Follow us:

UW Election Eye 2012

Campaign 2012 through the eyes of UW faculty and students

July 20, 2012 at 10:35 AM

A suggested better response to McKenna staffer’s tweets

This post is by Madeline Moy, a recent graduate of the UW Department of Communication’s digital media Master’s program.

SEATTLE — While scanning Facebook the other night, I took special notice of a post celebrating the departure of Kathlyn Ehl from the campaign staff of Washington state gubernatorial candidate Rob McKenna.

The controversial tweets by Ehl have since been deleted.

These are screen captures of Kathlyn Ehl’s controversial tweets. Both tweets have since been deleted.

Ehl recently came under fire for authoring two offensive tweets that denigrated Asians and elderly people. The Stranger broke the story on Monday, The Seattle Times editorial board called for Ehl to be fired on Tuesday, and Ehl resigned on Wednesday.

I was especially disappointed and disgusted by Ehl’s tweet: “shut up and speak english #asians.” It unfortunately reminded me of the “Asians in the Library” rant that UCLA student Alexandra Wallace posted on YouTube last year.

I am a second-generation Filipino American who was born and raised in Washington state. It hurts when I’m reminded that many of my fellow Americans will always view me as a foreigner. It also makes me angry to know that recent and not-so-recent Asian immigrants have to deal with this kind of bigotry and ignorance.

As a communications professional, I find it appalling that Ehl apparently thought nothing of posting such a comment on Twitter, an international public platform.

However, while many of my friends—especially those who are Asian American like me—cheered and applauded when they heard that Ehl resigned, to me it felt like a hollow victory.

So we publicly shamed and cowed a junior staffer of the McKenna campaign.

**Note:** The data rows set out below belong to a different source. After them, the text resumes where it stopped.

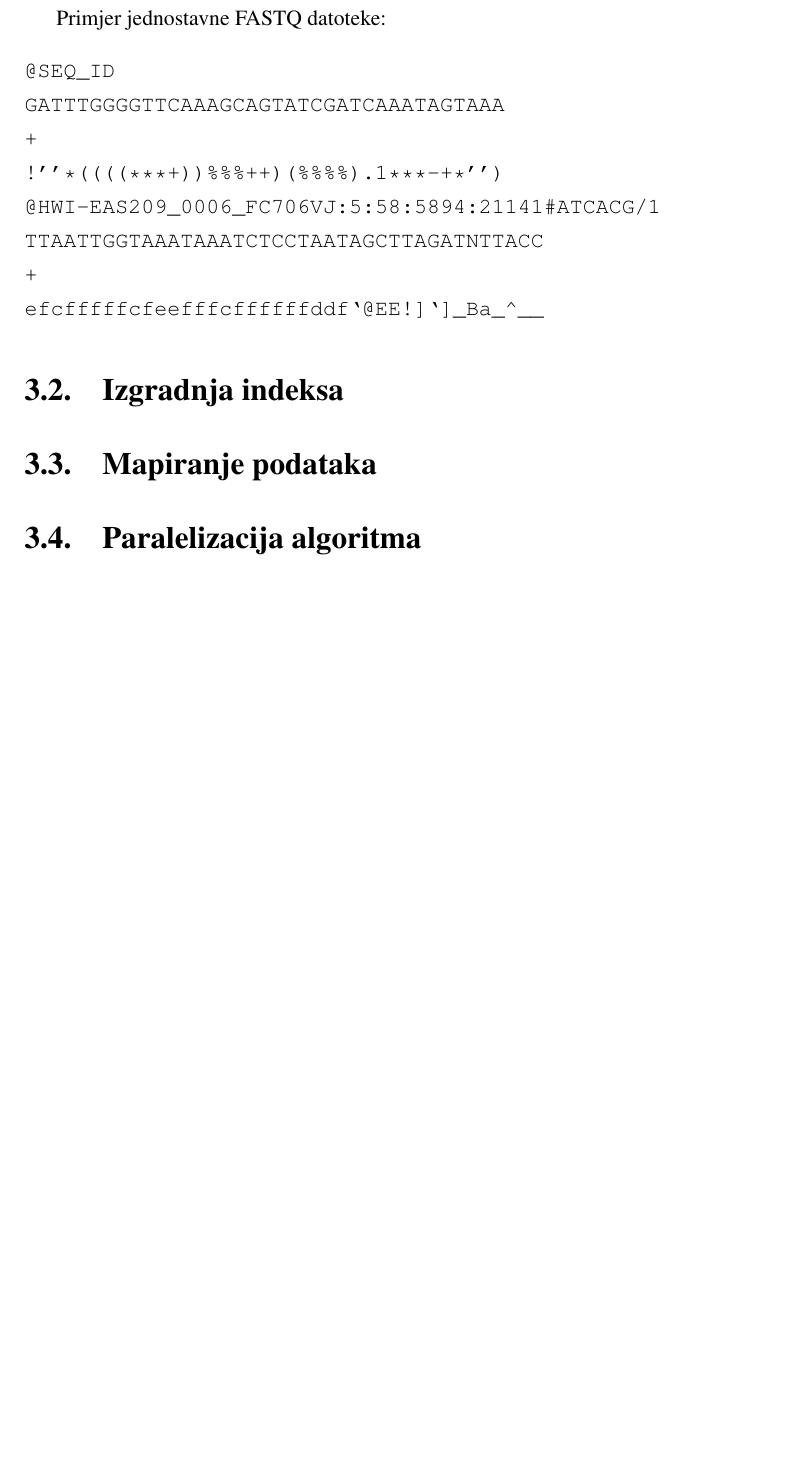
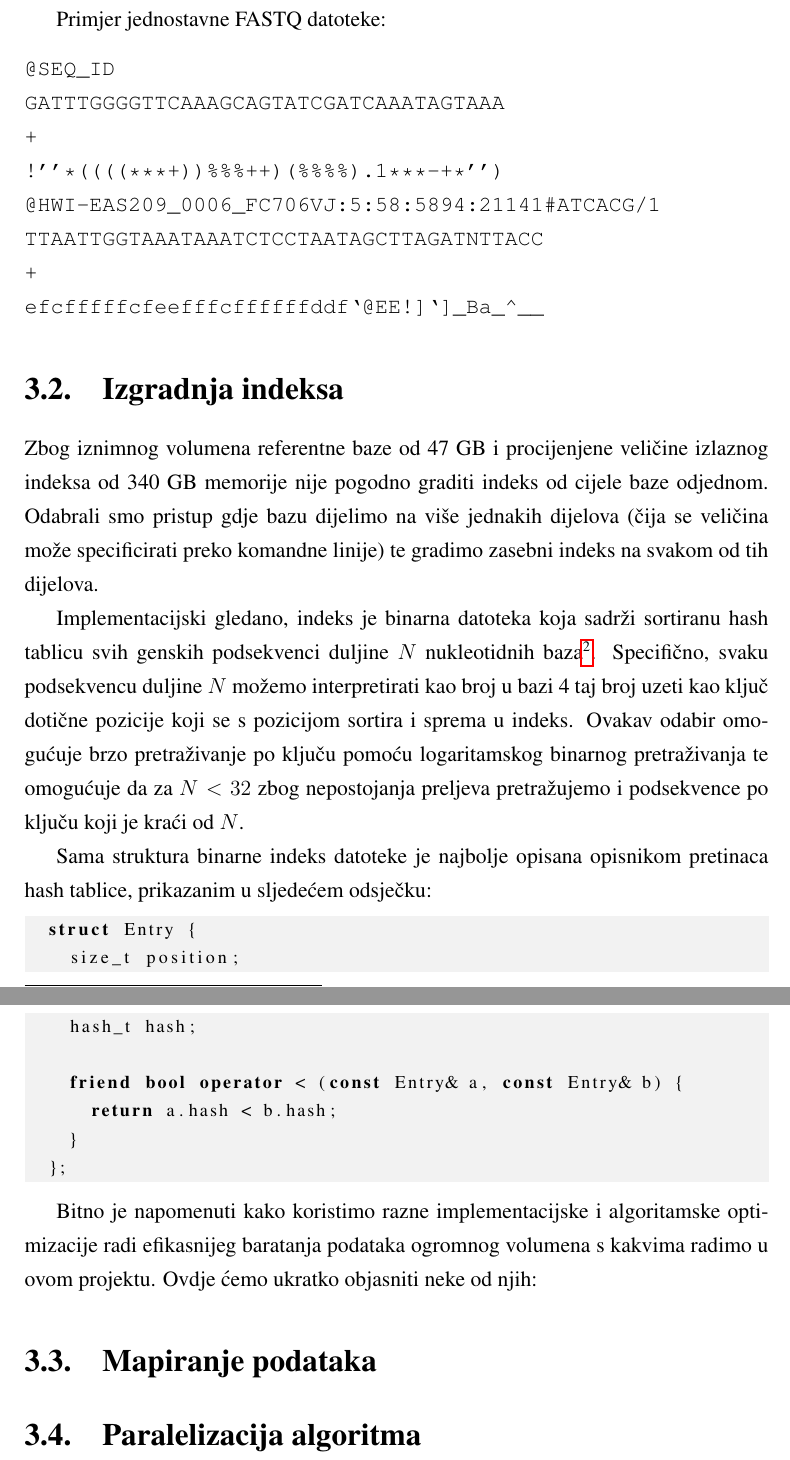
Before and after one commit to Zuza/dtra, a LaTeX thesis (docs/tex/doc.tex): part of page 14 of 23 before the commit and two parts of pages 14 and 15 of 24 after it, the two joined at a grey line, cut so that both start at the same text, the shorter picture padded with empty space. Compiled offline with pdfLaTeX.

Commit message:
implementacija dio

```diff
--- a/docs/tex/doc.tex
+++ b/docs/tex/doc.tex
@@ -19,7 +19,14 @@
 \usepackage{pdfpages}
 \usepackage{float}
 \usepackage[usenames, dvipsnames]{color}
+\usepackage{listings}
+\usepackage{xcolor}
 
+\lstset { %
+    language=C++,
+    backgroundcolor=\color{black!5}, % set backgroundcolor
+    basicstyle=\footnotesize,% basic font setting
+}
 
 \begin{document}
 
@@ -275,7 +284,36 @@ efcfffffcfeefffcffffffddf`@EE!]`]_Ba_^__
 \end{verbatim}
 
 \section{Izgradnja indeksa}
+Zbog iznimnog volumena referentne baze od 47 GB i procijenjene veličine izlaznog indeksa od 340 GB memorije nije
+pogodno graditi indeks od cijele baze odjednom. Odabrali smo pristup gdje bazu dijelimo na više jednakih dijelova
+(čija se veličina može specificirati preko komandne linije) te gradimo zasebni indeks na svakom od tih dijelova.
 
+Implementacijski gledano, indeks je binarna datoteka koja sadrži sortiranu hash tablicu svih genskih podsekvenci
+duljine $N$ nukleotidnih baza\footnote{tipično, uzimamo $N = 16$ ili $N = 20$}. Specifično, svaku podsekvencu
+duljine $N$ možemo interpretirati kao broj u bazi 4 taj broj uzeti kao ključ dotične pozicije koji se s pozicijom
+sortira i sprema u indeks. Ovakav odabir omogućuje brzo pretraživanje po ključu pomoću logaritamskog binarnog
+pretraživanja te omogućuje da za $N < 32$ zbog nepostojanja preljeva pretražujemo i podsekvence po ključu koji
+je kraći od $N$.
+
+Sama struktura binarne indeks datoteke je najbolje opisana opisnikom pretinaca hash tablice, prikazanim u sljedećem
+odsječku:
+
+\begin{lstlisting}
+  struct Entry {
+    size_t position;
+    hash_t hash;
+
+    friend bool operator < (const Entry& a, const Entry& b) {
+      return a.hash < b.hash;
+    }
+  };
+\end{lstlisting}
+
+Bitno je napomenuti kako koristimo razne implementacijske i algoritamske optimizacije radi efikasnijeg
+baratanja podataka ogromnog volumena s kakvima radimo u ovom projektu. Ovdje ćemo ukratko objasniti neke od njih:
+
+\begin{itemize}
+\end{itemize}
 
 \section{Mapiranje podataka}
 \section{Paralelizacija algoritma}
```
Also changed, not shown: docs/tex/doc.tex (2 more changed lines).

So what? Is this something that we really want to celebrate?

I don’t see how the Ehl Twitter controversy advanced the conversation about racism in America or raised awareness about the needs of people who are elderly and disabled.

Maybe Ehl truly is—as many suggest—a racist, ageist idiot. She is also young, a 2012 graduate of the University of Washington, in fact. While I don’t think her tweets are simply a youthful indiscretion as many are claiming, she has ample time to change her heart and mind.

Ehl quit the McKenna campaign on July 18, which also happens to be the birthday of South African statesman Nelson Mandela.

Mandela is renowned for his incredible commitment to forgiveness and reconciliation. He said, “You will achieve more in this world through acts of mercy than you will through acts of retribution.”

Social media makes it easy to shame and censure without suggesting solutions. How can we use it to promote forgiveness, empowerment and positive response? Maybe we could reclaim the #asians hashtag that Ehl used, organize a flash mob of people talking in multiple Asian languages to underscore the importance of speaking up, or have bloggers take a walk with older adults and talk about mobility issues.

It’s not enough to point out racism and ageism. You have to do something about it and you have to actually deal with the people who are being racist and ageist.

Intolerance won’t end unless people who commit hateful acts stop doing them, not because of fear of public reprisal, but because they know and believe that these actions are hurtful and wrong.

This post was produced in partnership with Flip the Media

Comments | More in Local | Topics: ageism, Asians, Kathlyn Ehl


No personal attacks or insults, no hate speech, no profanity. Please keep the conversation civil and help us moderate this thread by reporting any abuse. See our Commenting FAQ.

The opinions expressed in reader comments are those of the author only, and do not reflect the opinions of The Seattle Times.

The Seattle Times

The door is closed, but it's not locked.

Take a minute to subscribe and continue to enjoy The Seattle Times for as little as 99 cents a week.

Subscription options ►

Already a subscriber?

We've got good news for you. Unlimited content access is included with most subscriptions.

Subscriber login ►
The Seattle Times

To keep reading, you need a subscription upgrade.

We hope you have enjoyed your complimentary access. For unlimited access, please upgrade your digital subscription.

Call customer service at 1.800.542.0820 for assistance with your upgrade or questions about your subscriber status.

The Seattle Times

To keep reading, you need a subscription.

We hope you have enjoyed your complimentary access. Subscribe now for unlimited access!

Subscription options ►

Already a subscriber?

We've got good news for you. Unlimited content access is included with most subscriptions.

Activate Subscriber Account ►